Do you ever find yourself wondering what other options are out there for someone with a Juris Doctor (J.D.) degree beyond working as an attorney for a law firm, business, government organization, or as a judicial clerk? You are not alone! While law schools often focus on preparing you to work in these types of jobs, there are also nontraditional opportunities that you could pursue. Some of these may require a little more work on your part to find, but taking the road less traveled does not have to be scary and is not necessarily impractical. Making your own way is possible by utilizing the resources and support you already have around you.
Post Graduate Legal Fellowships
Most people associate fellowships with the typical masters or doctoral program, but there are a number of paid fellowships for postgraduate law students looking to break into a special interest area of law. The advantage of legal fellowships is that they typically allow you to work in an area of your choosing. They are normally sponsored by a law firm and are setup to last for one to two years. Many of them are in in the public interest area, but if you have a specific interest you should begin researching sponsoring firms or organizations that align with that interest and create a list of potential opportunities. You can also check with your college or university’s office of graduate fellowships office for additional help with your search.

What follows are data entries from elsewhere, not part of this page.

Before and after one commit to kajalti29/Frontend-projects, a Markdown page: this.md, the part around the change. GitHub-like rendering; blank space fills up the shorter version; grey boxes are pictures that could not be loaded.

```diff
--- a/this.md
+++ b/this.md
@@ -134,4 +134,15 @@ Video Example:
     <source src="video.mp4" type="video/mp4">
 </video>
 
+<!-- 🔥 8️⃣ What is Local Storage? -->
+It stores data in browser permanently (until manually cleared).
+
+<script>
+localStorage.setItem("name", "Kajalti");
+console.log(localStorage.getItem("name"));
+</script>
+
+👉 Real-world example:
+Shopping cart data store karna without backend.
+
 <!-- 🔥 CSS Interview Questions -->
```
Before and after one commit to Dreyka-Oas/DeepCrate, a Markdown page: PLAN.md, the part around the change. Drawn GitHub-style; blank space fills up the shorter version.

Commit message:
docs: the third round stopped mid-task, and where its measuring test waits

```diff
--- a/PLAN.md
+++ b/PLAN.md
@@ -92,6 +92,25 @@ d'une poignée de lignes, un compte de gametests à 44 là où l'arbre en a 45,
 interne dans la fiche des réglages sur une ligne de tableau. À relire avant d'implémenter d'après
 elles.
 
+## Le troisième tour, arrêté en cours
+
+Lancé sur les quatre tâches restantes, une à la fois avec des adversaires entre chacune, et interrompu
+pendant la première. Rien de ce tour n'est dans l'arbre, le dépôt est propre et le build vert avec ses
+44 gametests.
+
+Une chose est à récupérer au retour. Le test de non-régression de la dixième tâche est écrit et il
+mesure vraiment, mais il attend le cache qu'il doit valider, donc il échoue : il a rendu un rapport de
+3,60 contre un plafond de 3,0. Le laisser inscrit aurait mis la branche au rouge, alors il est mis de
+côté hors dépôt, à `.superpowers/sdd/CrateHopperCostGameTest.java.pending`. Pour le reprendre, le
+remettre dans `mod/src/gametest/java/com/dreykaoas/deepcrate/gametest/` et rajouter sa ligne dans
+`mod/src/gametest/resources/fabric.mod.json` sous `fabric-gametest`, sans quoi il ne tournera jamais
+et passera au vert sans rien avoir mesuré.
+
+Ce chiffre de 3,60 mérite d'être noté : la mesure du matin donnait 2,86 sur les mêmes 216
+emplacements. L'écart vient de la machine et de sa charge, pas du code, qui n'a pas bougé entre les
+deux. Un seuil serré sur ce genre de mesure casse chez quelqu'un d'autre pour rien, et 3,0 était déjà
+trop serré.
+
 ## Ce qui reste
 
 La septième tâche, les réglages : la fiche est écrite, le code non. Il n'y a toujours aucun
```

Whether a legal nonprofit organization like Earthjustice, a legal aid organization or a service-oriented nonprofit organization like the United Way or American Red Cross, the nonprofit route provides many options in both the legal and non-legal areas. Legal nonprofit organizations provide opportunities to work directly with clients and/or on a variety of legal issues. Service-oriented nonprofit organizations offer an even wider variety of jobs from general counsel to outreach and public relations. Opportunities can include anything from managing an organization to working in a specific area such finance/accounting, human resources, research, or event coordination. Job listings for these types of opportunities can often be found on-line, on both general, and specialized job sites or on an individual organization’s Web site. This type of work can be very rewarding, especially if you have a passion for the individuals or causes.
Fundraising and Development
Often it slips the minds of students that there is an entire field of fundraising and development work that can benefit greatly from a legal perspective. This includes nonprofit organizations as well as colleges, universities, booster organizations, religious organizations, foundations, and philanthropies. Available work includes nontraditional opportunities for contract review, fundraising, sponsorship development, research, policy analysis, risk, fiscal responsibility, real estate and constituent services. These opportunities offer great flexibility in exercising legal knowledge and judgement and provide a chance to work in different cross-sectional areas. As with other nonprofit jobs, job listings can be found on job sites and organization Web sites.
No matter what you decide to do with your law degree, you will find that law permeates any area you might choose. So branch out, combine your search with your own interests, and look into areas you may have not considered. Also, do not forget to network, talk to people in positions that interest you, and take advantage of the resources to which you currently have access. Moreover, have fun and follow your passions!
Lauryn Collier, Class of 2017